SIR JOHN HENRY MOORE, BART. 351 Where could I seek for comfort, or for aid ?
To whom the ruins of my state commend? Left to myself, abandon'd, and betray'd,
Too late I found, the wretched have no friend! E'en he aniid the rest, the favour'd youth,
Whose vows had met the tenderest warm return, Forgot his oaths of constancy and truth,
And left my child in solitude to mourn. Pity in vain stretch'd forth her feeble hand
To guard the sacred wreaths that Hymen wove, While pale-eyed Avarice, from his sordid stand,
Scowl'd o'er the ruins of neglected love. Though deeply hurt, yet, sway'd by decent pride,
She hush'd her sorrows with becoming art, And faintly strove with sickly smiles to hide
The canker-worm that prey'd upon her heart. Nor blam'd his cruelty-nor wish'd to hate
Whom once she lov'd-but pitied, and forgave : Then unrepining yielded to her fate,
And sunk in silent anguish to the grave.. Children of affluence, hear a poor man's pray'r!
O haste, and free me from this dungeon's gloom! Let not the hand of comfortless despair
Sink my grey hairs with sorrow to the tomb!
SIR WILLIAM JONES.
An Elegy from Petrarch.
Drop showers of fragrance o'er the bloomy vales,
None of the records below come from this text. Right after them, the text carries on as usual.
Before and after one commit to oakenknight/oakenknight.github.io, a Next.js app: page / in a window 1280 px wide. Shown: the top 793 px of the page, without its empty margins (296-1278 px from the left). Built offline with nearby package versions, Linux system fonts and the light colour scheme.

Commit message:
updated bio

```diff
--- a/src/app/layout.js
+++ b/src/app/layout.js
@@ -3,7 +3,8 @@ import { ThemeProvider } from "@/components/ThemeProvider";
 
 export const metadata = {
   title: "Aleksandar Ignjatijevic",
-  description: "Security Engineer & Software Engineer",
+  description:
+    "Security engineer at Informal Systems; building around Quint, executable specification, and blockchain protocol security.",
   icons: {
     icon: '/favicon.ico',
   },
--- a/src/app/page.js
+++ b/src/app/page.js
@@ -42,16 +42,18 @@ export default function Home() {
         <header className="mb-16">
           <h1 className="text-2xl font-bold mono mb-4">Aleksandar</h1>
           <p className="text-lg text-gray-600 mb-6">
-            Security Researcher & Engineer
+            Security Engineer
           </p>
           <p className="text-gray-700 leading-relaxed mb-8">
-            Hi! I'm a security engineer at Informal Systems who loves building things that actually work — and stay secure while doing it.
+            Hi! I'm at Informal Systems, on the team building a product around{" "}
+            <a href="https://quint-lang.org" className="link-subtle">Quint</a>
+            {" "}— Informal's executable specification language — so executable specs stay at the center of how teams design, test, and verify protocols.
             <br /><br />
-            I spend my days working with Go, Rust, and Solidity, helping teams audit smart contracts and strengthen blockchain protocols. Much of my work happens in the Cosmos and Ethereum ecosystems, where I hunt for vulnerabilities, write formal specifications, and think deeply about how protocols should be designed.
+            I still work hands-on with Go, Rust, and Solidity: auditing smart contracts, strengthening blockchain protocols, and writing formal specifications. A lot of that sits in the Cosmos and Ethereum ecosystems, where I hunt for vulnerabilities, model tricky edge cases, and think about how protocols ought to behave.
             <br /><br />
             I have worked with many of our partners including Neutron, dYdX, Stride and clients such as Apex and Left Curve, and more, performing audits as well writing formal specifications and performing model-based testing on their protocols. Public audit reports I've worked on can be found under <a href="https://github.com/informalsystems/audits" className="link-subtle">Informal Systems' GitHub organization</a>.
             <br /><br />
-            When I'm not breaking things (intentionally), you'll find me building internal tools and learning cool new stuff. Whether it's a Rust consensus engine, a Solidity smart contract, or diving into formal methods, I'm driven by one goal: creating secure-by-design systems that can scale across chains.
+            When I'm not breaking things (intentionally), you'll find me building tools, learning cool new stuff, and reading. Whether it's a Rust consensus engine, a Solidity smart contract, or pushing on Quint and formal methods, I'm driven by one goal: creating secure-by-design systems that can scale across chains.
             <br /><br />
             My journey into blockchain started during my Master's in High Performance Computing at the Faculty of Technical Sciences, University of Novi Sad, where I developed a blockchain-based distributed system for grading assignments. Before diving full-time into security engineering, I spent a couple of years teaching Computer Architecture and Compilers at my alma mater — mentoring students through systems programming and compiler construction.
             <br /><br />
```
Hard fate of man, on whom the heavens bestow A drop of pleasure for a sea of woe! Ah, life of care, in fears or hopes consum'd, Vain hopes, that wither ere they well have bloom'd! How oft, emerging from the shades of night, Laughs the gay morn, and spreads a purple light: But soon the gathering clouds o'ershade the skies, Red lightnings play, and thundering storms arise! How oft a day, that fair and mild appears, Grows dark with fate, and mars the toil of years !